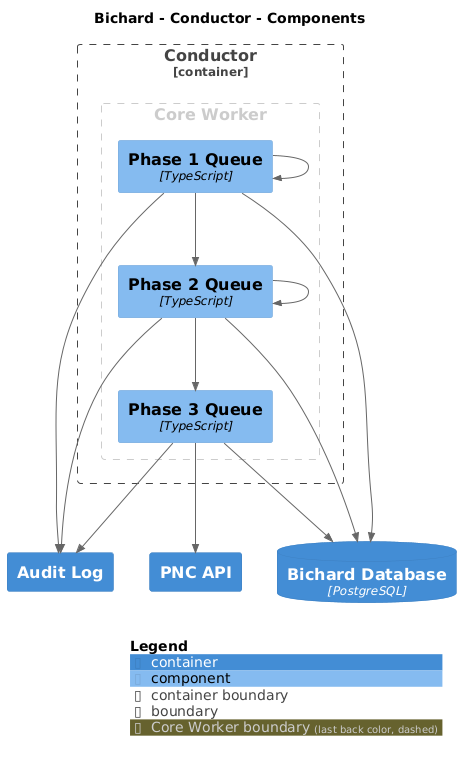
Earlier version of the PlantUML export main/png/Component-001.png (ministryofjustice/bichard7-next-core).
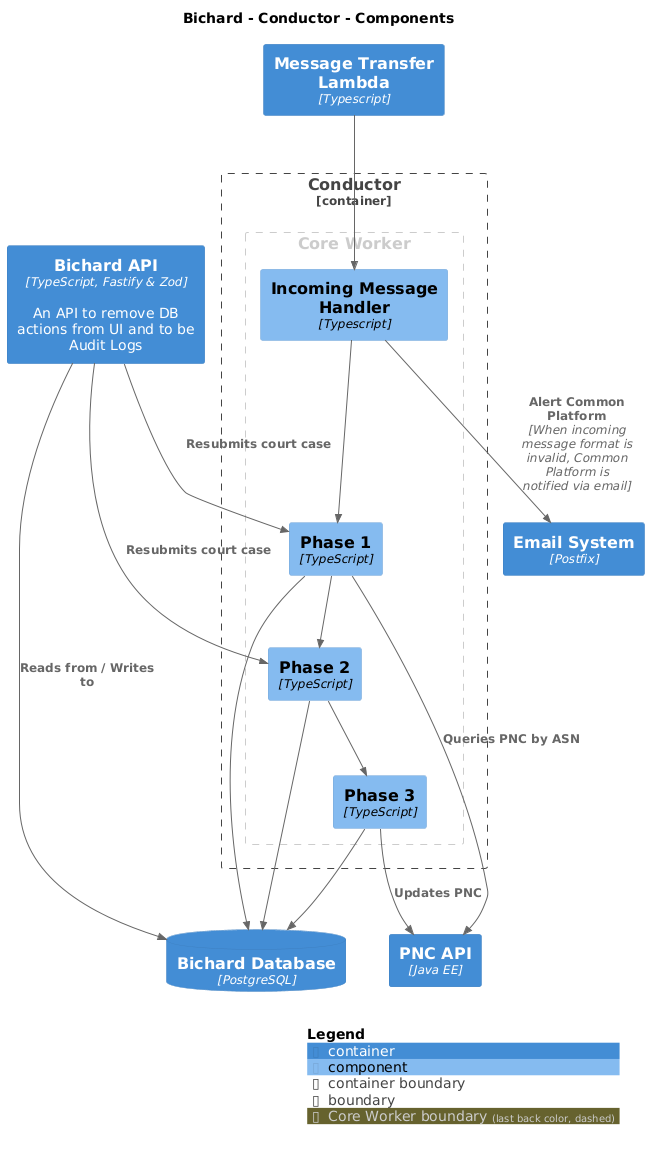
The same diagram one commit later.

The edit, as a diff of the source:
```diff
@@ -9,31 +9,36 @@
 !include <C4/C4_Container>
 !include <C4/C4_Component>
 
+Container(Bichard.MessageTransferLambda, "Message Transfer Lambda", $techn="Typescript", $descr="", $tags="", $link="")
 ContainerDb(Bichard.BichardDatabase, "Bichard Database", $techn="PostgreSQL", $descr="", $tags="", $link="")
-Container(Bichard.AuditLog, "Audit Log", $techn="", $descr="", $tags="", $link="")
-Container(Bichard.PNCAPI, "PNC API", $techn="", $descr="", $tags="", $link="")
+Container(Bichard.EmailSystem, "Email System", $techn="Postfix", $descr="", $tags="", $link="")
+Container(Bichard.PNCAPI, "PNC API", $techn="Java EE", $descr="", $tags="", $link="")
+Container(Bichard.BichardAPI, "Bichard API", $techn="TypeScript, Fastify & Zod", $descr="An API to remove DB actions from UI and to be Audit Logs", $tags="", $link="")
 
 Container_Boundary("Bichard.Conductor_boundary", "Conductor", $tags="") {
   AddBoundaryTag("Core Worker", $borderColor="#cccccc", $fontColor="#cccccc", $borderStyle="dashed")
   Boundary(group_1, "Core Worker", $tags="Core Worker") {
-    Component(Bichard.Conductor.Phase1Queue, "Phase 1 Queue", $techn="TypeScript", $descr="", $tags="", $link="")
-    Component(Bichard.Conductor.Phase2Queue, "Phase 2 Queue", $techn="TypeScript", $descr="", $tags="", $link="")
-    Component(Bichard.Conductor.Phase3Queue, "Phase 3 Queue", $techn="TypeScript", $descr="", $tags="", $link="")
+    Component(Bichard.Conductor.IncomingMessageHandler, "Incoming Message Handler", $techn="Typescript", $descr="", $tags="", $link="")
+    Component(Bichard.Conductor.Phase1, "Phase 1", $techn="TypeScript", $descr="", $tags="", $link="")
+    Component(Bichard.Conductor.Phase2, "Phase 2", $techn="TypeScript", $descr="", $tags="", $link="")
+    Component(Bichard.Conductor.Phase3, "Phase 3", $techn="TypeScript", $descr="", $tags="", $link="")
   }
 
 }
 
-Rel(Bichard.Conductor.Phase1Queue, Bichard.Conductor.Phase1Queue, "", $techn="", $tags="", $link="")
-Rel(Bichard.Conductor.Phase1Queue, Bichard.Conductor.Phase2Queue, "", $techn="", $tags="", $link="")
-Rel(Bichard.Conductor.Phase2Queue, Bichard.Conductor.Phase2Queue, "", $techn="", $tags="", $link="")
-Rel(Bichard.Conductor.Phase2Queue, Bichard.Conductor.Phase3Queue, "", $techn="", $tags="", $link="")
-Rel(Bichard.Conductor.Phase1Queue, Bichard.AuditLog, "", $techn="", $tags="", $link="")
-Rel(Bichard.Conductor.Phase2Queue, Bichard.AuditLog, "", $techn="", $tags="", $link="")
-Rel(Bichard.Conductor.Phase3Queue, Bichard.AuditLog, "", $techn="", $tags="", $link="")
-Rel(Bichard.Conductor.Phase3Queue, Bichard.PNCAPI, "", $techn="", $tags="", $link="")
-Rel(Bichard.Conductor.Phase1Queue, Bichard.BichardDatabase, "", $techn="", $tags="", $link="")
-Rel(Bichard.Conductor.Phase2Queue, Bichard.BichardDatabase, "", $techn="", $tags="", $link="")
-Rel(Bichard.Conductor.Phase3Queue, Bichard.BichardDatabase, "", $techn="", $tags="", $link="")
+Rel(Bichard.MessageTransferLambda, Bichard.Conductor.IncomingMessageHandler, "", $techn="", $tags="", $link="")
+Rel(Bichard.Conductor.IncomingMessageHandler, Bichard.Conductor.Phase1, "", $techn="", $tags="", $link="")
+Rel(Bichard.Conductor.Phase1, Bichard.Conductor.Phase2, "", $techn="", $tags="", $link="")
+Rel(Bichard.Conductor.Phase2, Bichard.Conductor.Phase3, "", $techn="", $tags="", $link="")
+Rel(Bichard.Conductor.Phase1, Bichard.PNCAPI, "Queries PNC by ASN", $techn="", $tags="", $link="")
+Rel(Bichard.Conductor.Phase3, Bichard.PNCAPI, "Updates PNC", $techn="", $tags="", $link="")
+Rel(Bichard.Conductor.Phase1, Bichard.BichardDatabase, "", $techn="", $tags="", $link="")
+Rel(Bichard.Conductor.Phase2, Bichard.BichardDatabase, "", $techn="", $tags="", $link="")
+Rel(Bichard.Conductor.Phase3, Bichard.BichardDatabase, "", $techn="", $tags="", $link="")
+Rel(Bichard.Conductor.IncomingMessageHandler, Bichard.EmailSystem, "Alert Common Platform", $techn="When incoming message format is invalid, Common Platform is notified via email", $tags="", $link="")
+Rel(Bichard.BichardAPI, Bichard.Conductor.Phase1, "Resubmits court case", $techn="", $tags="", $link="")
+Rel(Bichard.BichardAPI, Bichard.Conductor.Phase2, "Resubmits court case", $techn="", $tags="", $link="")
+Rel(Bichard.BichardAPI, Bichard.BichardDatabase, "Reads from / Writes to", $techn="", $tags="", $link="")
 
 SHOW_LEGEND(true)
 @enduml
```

+++

**Exercise**
Restate every line of the data above word for word, with the images removed.

**Written response**
Earlier version of the PlantUML export main/png/Component-001.png (ministryofjustice/bichard7-next-core).
The same diagram one commit later.

The edit, as a diff of the source:
```diff
@@ -9,31 +9,36 @@
 !include <C4/C4_Container>
 !include <C4/C4_Component>
 
+Container(Bichard.MessageTransferLambda, "Message Transfer Lambda", $techn="Typescript", $descr="", $tags="", $link="")
 ContainerDb(Bichard.BichardDatabase, "Bichard Database", $techn="PostgreSQL", $descr="", $tags="", $link="")
-Container(Bichard.AuditLog, "Audit Log", $techn="", $descr="", $tags="", $link="")
-Container(Bichard.PNCAPI, "PNC API", $techn="", $descr="", $tags="", $link="")
+Container(Bichard.EmailSystem, "Email System", $techn="Postfix", $descr="", $tags="", $link="")
+Container(Bichard.PNCAPI, "PNC API", $techn="Java EE", $descr="", $tags="", $link="")
+Container(Bichard.BichardAPI, "Bichard API", $techn="TypeScript, Fastify & Zod", $descr="An API to remove DB actions from UI and to be Audit Logs", $tags="", $link="")
 
 Container_Boundary("Bichard.Conductor_boundary", "Conductor", $tags="") {
   AddBoundaryTag("Core Worker", $borderColor="#cccccc", $fontColor="#cccccc", $borderStyle="dashed")
   Boundary(group_1, "Core Worker", $tags="Core Worker") {
-    Component(Bichard.Conductor.Phase1Queue, "Phase 1 Queue", $techn="TypeScript", $descr="", $tags="", $link="")
-    Component(Bichard.Conductor.Phase2Queue, "Phase 2 Queue", $techn="TypeScript", $descr="", $tags="", $link="")
-    Component(Bichard.Conductor.Phase3Queue, "Phase 3 Queue", $techn="TypeScript", $descr="", $tags="", $link="")
+    Component(Bichard.Conductor.IncomingMessageHandler, "Incoming Message Handler", $techn="Typescript", $descr="", $tags="", $link="")
+    Component(Bichard.Conductor.Phase1, "Phase 1", $techn="TypeScript", $descr="", $tags="", $link="")
+    Component(Bichard.Conductor.Phase2, "Phase 2", $techn="TypeScript", $descr="", $tags="", $link="")
+    Component(Bichard.Conductor.Phase3, "Phase 3", $techn="TypeScript", $descr="", $tags="", $link="")
   }
 
 }
 
-Rel(Bichard.Conductor.Phase1Queue, Bichard.Conductor.Phase1Queue, "", $techn="", $tags="", $link="")
-Rel(Bichard.Conductor.Phase1Queue, Bichard.Conductor.Phase2Queue, "", $techn="", $tags="", $link="")
-Rel(Bichard.Conductor.Phase2Queue, Bichard.Conductor.Phase2Queue, "", $techn="", $tags="", $link="")
-Rel(Bichard.Conductor.Phase2Queue, Bichard.Conductor.Phase3Queue, "", $techn="", $tags="", $link="")
-Rel(Bichard.Conductor.Phase1Queue, Bichard.AuditLog, "", $techn="", $tags="", $link="")
-Rel(Bichard.Conductor.Phase2Queue, Bichard.AuditLog, "", $techn="", $tags="", $link="")
-Rel(Bichard.Conductor.Phase3Queue, Bichard.AuditLog, "", $techn="", $tags="", $link="")
-Rel(Bichard.Conductor.Phase3Queue, Bichard.PNCAPI, "", $techn="", $tags="", $link="")
-Rel(Bichard.Conductor.Phase1Queue, Bichard.BichardDatabase, "", $techn="", $tags="", $link="")
-Rel(Bichard.Conductor.Phase2Queue, Bichard.BichardDatabase, "", $techn="", $tags="", $link="")
-Rel(Bichard.Conductor.Phase3Queue, Bichard.BichardDatabase, "", $techn="", $tags="", $link="")
+Rel(Bichard.MessageTransferLambda, Bichard.Conductor.IncomingMessageHandler, "", $techn="", $tags="", $link="")
+Rel(Bichard.Conductor.IncomingMessageHandler, Bichard.Conductor.Phase1, "", $techn="", $tags="", $link="")
+Rel(Bichard.Conductor.Phase1, Bichard.Conductor.Phase2, "", $techn="", $tags="", $link="")
+Rel(Bichard.Conductor.Phase2, Bichard.Conductor.Phase3, "", $techn="", $tags="", $link="")
+Rel(Bichard.Conductor.Phase1, Bichard.PNCAPI, "Queries PNC by ASN", $techn="", $tags="", $link="")
+Rel(Bichard.Conductor.Phase3, Bichard.PNCAPI, "Updates PNC", $techn="", $tags="", $link="")
+Rel(Bichard.Conductor.Phase1, Bichard.BichardDatabase, "", $techn="", $tags="", $link="")
+Rel(Bichard.Conductor.Phase2, Bichard.BichardDatabase, "", $techn="", $tags="", $link="")
+Rel(Bichard.Conductor.Phase3, Bichard.BichardDatabase, "", $techn="", $tags="", $link="")
+Rel(Bichard.Conductor.IncomingMessageHandler, Bichard.EmailSystem, "Alert Common Platform", $techn="When incoming message format is invalid, Common Platform is notified via email", $tags="", $link="")
+Rel(Bichard.BichardAPI, Bichard.Conductor.Phase1, "Resubmits court case", $techn="", $tags="", $link="")
+Rel(Bichard.BichardAPI, Bichard.Conductor.Phase2, "Resubmits court case", $techn="", $tags="", $link="")
+Rel(Bichard.BichardAPI, Bichard.BichardDatabase, "Reads from / Writes to", $techn="", $tags="", $link="")
 
 SHOW_LEGEND(true)
 @enduml
```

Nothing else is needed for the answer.